It’s that time of year again, Humans vs Zombies (HvZ)! The spring session started this past Tuesday with the final mission scheduled for tomorrow (Saturday) evening. No I don’t play, but I have enough fun watching students run around with their balled-up socks (way more awesome than Nerf weapons) and hearing “turned” and mission stories. While HvZ was a staple during my fall presentations, I never really looked into it till now and wow, just wow- there are so many different rules and play styles. Since I’m no expert, I’ve reached out to some of my favorite people on campus (read: everyone) for some insight into HvZ, but let’s start with some context –
Jason, what are you talking about? What is HvZ?
Well, according to their website, Humans vs Zombies is a 5-day game of moderated tag that involves “human” and “zombie” players. Zombies try to tag humans and humans try to avoid getting tagged and defend themselves with approved “weaponry.” There is a very extensive rules page which explains stuns, missions, weaponry, safe zones and even different human classes and special infected types. As of writing this post, there are 159 humans are left in the game versus 130 zombies. Likely my favorite part of the game is the tracking they do through their website, especially the comments zombie players enter with their earned feed codes.
What are Mudders saying about it?
Leslie Forrester ’13
Leslie, one of our senior interns, was a pacifist who believed that violence is not the answer to fixing a zombie apocalypse. She chose to be a pacifist since she owned no Nerf weapons and didn’t want to lose any of her fancy socks (I’m making the assumption Leslie’s socks are fancy). Asked if she regretted choosing to be a pacifist, Leslie answered no. She didn’t expect to last very long and had fun while it lasted. While she’s not a very active zombie (I know right?), she still enjoys putting on her headband while casually walking around campus to play mind-games on remaining human players she encounters. Cause you never know what Leslie’s going to do, NEVER.
How she was turned: Leslie was turned on day 2. She was tricked by one of her friends and pleaded with them when she realized she was cornered. Leslie, there’s no reasoning with zombies! They only want BRAINS! Leslie’s lesson from all this, “Don’t trust zombies.”
Cori McElwain ’13
Cori, another one of our senior interns, was also a pacifist. Her strategy was to take less traveled paths to classes and meals. Also, go very fast- she wore workout clothes and running shoes everywhere she went (fashionable while aerodynamic, I approve).
How she was turned: Cori was turned on day 3. While she survived a thrilling chase on day 1 back to her dorm, she wasn’t so lucky on her next trip to lunch. She was surrounded by the horde and tagged by someone listed as Nom Nom Brains Oratz, the leading zombie player for Mudd with 11 tags. He started out as a pacifist, but seems to have taken a liking for BRAINS!
James McConnaughey ’14
Quote from James: “I see people with Nerf guns.
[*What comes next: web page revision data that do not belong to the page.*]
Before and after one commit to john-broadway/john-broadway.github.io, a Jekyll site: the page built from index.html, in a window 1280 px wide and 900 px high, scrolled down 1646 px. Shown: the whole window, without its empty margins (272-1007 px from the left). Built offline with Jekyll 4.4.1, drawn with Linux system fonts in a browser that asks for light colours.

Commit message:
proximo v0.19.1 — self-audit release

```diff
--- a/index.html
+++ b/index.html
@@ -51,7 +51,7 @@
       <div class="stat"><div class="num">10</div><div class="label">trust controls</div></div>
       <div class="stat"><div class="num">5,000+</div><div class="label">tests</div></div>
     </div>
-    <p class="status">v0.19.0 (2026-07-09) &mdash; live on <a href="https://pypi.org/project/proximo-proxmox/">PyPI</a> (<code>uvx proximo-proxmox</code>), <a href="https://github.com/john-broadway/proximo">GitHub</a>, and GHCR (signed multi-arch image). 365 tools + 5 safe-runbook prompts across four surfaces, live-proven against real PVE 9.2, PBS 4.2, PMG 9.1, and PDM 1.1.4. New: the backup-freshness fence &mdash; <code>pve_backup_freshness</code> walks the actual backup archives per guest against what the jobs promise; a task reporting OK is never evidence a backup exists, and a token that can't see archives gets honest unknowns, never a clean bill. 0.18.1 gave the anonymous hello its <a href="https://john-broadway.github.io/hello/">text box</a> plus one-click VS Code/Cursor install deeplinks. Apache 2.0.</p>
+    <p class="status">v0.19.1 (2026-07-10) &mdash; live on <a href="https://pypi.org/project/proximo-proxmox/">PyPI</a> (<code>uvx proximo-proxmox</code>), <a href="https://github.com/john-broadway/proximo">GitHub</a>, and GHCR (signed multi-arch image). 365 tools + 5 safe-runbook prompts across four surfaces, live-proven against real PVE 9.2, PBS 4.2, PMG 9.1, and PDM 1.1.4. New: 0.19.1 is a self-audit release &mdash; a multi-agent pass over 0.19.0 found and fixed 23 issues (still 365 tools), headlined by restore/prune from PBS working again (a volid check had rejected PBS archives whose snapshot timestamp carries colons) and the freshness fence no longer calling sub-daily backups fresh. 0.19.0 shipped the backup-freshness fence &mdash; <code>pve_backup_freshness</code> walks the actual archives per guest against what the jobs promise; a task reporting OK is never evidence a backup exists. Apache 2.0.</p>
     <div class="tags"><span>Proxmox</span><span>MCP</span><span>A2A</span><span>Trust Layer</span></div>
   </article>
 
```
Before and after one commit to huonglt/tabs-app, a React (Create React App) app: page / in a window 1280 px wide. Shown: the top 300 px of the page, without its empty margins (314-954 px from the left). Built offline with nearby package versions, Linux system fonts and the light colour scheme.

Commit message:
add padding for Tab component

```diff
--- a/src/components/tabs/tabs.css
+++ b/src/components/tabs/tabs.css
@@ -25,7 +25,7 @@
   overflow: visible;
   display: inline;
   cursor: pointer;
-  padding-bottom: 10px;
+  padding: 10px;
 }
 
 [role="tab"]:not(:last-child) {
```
That seems fun. I, honestly just don’t have the time, money or motivation to get a gun. I keep a pair of socks in either hand and make sure the laces on my running shoes are well tied. Being chased by a horde of brain-hungry corpses is a great way to get your mind off of work. I started the capture the flag club my freshman year, which has long since fizzled out. Maybe that’s why I run. Humans vs Zombies gives me a shot of nostalgic adrenaline.” Well said, good sir.
How he was turned: I interviewed James when he was still a human, but according to the feed on the HvZ website, he fell this morning to a zombie player from Pomona who reported 7 tags at 11:04 am and has earned “Double Tap” status with 10 BRAINS!
Dustin Kane ’16
Dustin sees the spirit of Harvey Mudd College’s collaborative environment in HvZ. In his words, “Just like we don’t compete for grades, and help one another, we work together as humans to ensure our survival. We don’t use each other as bait. We never leave anyone behind. We go in groups when we hear someone is bogged down by the Hoch (our dining hall) or by Hixon Court. We come as saviors to our fellow humans because that’s what Mudders do in almost all aspects. A lone human isn’t going to survive the horde. We have to work together, watch each others backs, check corners, call out potential zombie threats. HvZ is an entirely collaborative team activity.”
How he was turned: Also not sure. Dustin also fell this morning to what most refer to as the “winning team.” He received his trusty weapon from a senior who only wanted one thing in return, for him to survive. Maybe next year, Dustin? In the mean time, BRAINS!
Update: As I finish writing this post, there has been a 12-player swing in favor of the zombies. The count is now 147 humans and 142 zombies. Good luck to all the remaining human players on your final mission! And for readers that have stuck it out this far, how many times have I written BRAINS?!